  2. The first reference read regarding the I Ching and Zen Buddhism was Douglas Adams The Long Dark Teatime of  the Soul.  This book also inspired my to develop my own form of “Zen Driving” where my friends and I would drive around time flipping coins at intersections to decide which way to go. 
  3. The most influential book for me on Daoism at this time was Alan Watts Tao: the Watercourse Way. But I also was inspired by The Tao of Pooh and the, released around this time, Te of Piglet. The latter led me away from Daoism with its strident tone (that turned many off).  
  4. Published in The Politics of Ecstasy. Can be read online here:  Seven Tongues of God  
  5. This was inspired in part by Dead Poets Society, the scene where Keating has the students stand on their desks to see things from another view. Also Ken Kesey’s dictum with the Merry Pranksters that one had to be able to function on psychedelics. But note also the progenitor of different views in the Buddhist sense.  
  6. These practices can be seen as a progenitor of ’not rejecting; not grasping.’ But I also felt that having a diversity of experience was essential and that always doing things the same way was limiting this.  One example was I had a friend who would always get high before watching a movie. One time I mentioned to him that since he was always stoned when he’d watched a particular film, that if he watched it straight, that that would be the altered state for him.  He didn’t follow that suggestion but I often did, choosing not to be so constantly high for the diversity of experience.

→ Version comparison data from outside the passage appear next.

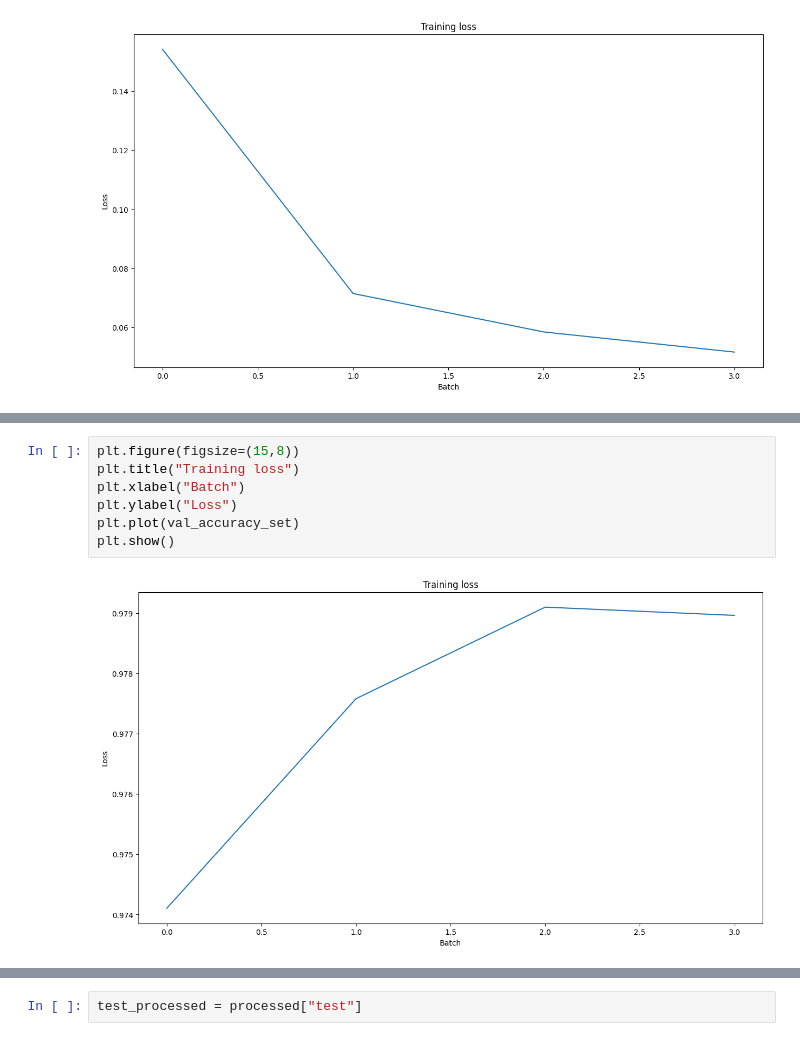
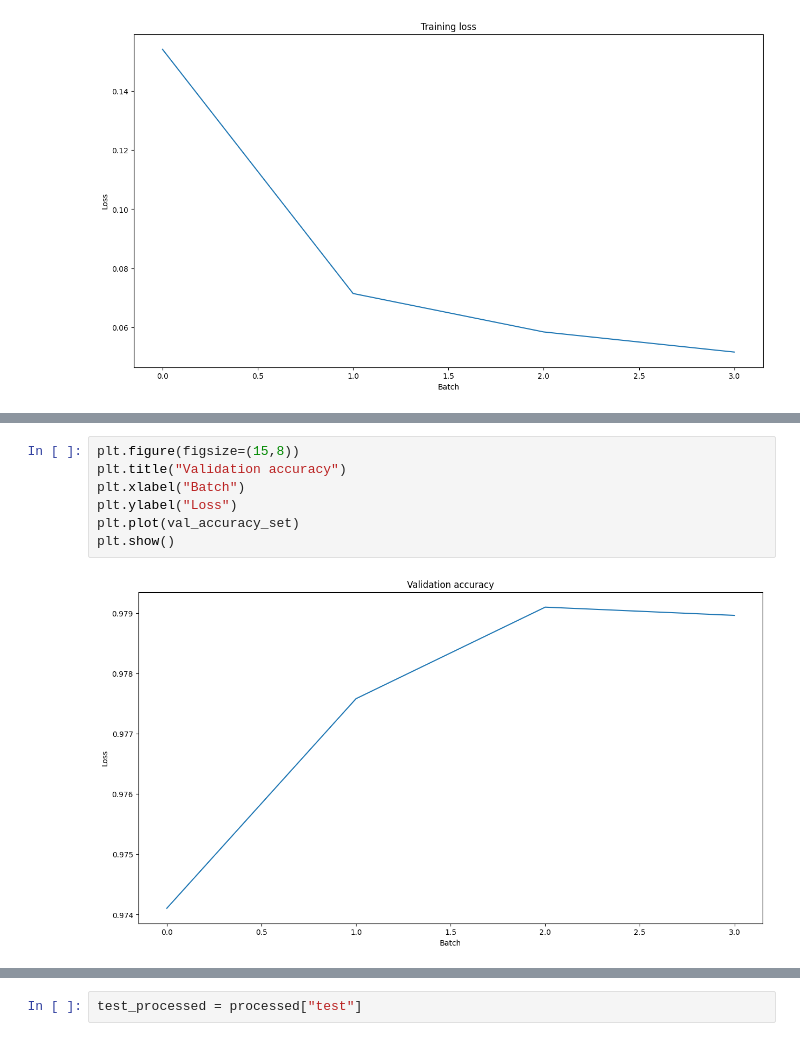
Before and after one commit to exdsgift/NerGuard, a Jupyter notebook: PII_detector.ipynb, the cells around one changed output, grey strips where cells are left out. Drawn from its saved outputs; the diff is of its cells as text.

Commit message:
Fix on test graphs

```diff
--- a/PII_detector.ipynb
+++ b/PII_detector.ipynb
@@ -955,12 +955,12 @@ plt.show()
 [figure]
 # %%
 plt.figure(figsize=(15,8))
-plt.title("Training loss")
+plt.title("Validation accuracy")
 plt.xlabel("Batch")
 plt.ylabel("Loss")
 plt.plot(val_accuracy_set)
 plt.show()
 # %% [output]
-[figure, old version]
+[figure, new version]
 # %%
 plt.figure(figsize=(15,8))
```
Also changed, not shown: parts of 2 cells of this notebook.
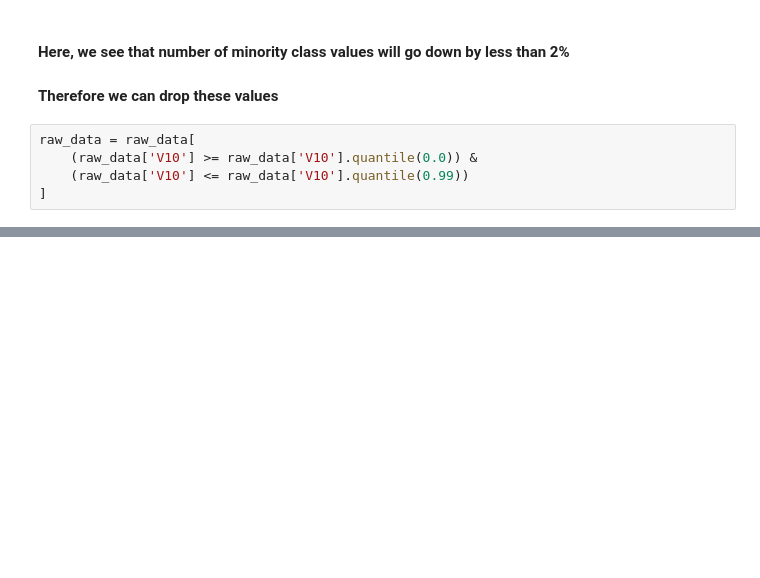
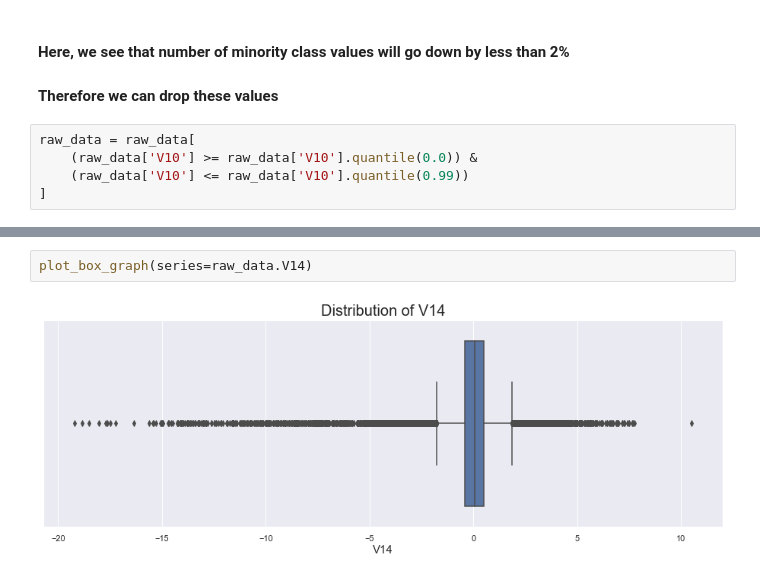
Before and after one commit to akshaykadam100/Credit-Card-Fraud-Detection, a Jupyter notebook: modelling/V1_Akshay_Kadam_DML2070010.ipynb, the cells around one changed output, grey strips where cells are left out. Cells and saved outputs as stored; diff of their text form; blank space fills up the shorter version.

```diff
--- a/modelling/V1_Akshay_Kadam_DML2070010.ipynb
+++ b/modelling/V1_Akshay_Kadam_DML2070010.ipynb
@@ -732,0 +874,4 @@ raw_data = raw_data[
+# %%
+plot_box_graph(series=raw_data.V14)
+# %% [output]
+[figure, added]
```
Also changed, not shown: parts of 103 cells of this notebook.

The Long Dark Teatime of the Soul
Douglas Adams
Gallery Books; Reissue edition (October 7, 2014)
ISBN-10: 1476783004

The Diceman
Luke Rhinehart.
Harry N. Abrams (May 1, 1998)
ISBN-10: 0879518642

I Ching: The Book of Change
Translated by David Hinton
Farrar, Straus and Giroux; Reprint edition (May 9, 2017)

The Politics of Ecstasy
timothy Leary
Ronin Publishing; 4th edition (September 4, 1998)
ISBN-10 : 9781579510312

The Psychedelic Experience
Timothy Leary, Ralph Metzner, Richard Alpert
Citadel (June 27, 2017)
ISBN-10: 0806538570

Tao the Watercourse Way
Allan Watts
Pantheon; 1st edition (January 1, 1975)
ISBN-10: 0394733118

Tao Teh Ching 
by Lao Tzu Translated by John C. H. Wu
Shambhala; 1st edition (November 25, 1989)
ISBN-10: 0877733880

The Tao of Pooh & The Te of Piglet
Benjamin Hoff
Egmont (September 5, 2019)
ISBN-10: 1405293772